EXERCISE AIM:
Each line of the records below that holds "button" should be returned.

[Web page revision data]
Start of Block

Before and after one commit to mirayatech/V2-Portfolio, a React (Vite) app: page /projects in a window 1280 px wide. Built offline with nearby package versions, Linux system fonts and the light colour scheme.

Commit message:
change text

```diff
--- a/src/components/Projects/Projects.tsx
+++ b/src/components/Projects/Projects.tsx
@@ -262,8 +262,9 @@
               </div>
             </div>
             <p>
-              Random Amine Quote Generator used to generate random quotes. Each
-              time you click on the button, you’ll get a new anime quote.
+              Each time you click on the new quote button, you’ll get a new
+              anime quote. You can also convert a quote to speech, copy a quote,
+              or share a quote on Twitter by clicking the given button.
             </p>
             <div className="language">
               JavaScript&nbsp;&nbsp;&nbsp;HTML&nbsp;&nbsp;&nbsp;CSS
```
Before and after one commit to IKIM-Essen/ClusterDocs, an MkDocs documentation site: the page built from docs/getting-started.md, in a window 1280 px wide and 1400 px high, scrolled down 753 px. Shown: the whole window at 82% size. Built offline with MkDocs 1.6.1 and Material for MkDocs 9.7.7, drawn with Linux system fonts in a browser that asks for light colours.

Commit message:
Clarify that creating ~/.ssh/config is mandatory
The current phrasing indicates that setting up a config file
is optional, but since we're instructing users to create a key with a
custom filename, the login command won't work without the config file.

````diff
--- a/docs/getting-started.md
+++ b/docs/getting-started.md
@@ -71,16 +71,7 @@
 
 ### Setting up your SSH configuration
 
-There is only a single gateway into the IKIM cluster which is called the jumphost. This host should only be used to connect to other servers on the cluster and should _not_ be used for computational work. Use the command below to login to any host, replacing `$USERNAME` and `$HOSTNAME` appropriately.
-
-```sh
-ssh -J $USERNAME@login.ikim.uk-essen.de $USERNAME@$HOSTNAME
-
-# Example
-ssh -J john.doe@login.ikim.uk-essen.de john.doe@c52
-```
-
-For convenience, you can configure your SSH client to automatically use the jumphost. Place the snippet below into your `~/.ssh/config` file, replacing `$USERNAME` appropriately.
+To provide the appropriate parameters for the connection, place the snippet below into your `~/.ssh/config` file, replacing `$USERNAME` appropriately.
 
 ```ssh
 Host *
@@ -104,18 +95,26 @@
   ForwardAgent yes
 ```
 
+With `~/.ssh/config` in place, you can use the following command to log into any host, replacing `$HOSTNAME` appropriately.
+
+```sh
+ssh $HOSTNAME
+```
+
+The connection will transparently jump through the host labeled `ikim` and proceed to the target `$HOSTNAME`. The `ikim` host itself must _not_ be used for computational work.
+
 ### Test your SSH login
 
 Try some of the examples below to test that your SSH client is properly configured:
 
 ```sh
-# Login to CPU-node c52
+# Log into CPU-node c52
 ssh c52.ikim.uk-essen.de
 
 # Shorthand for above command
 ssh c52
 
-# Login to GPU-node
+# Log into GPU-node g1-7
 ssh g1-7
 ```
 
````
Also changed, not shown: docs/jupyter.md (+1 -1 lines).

End of Block

SOLUTION FOR THIS TASK:
-              time you click on the button, you’ll get a new anime quote.
+              Each time you click on the new quote button, you’ll get a new
+              or share a quote on Twitter by clicking the given button.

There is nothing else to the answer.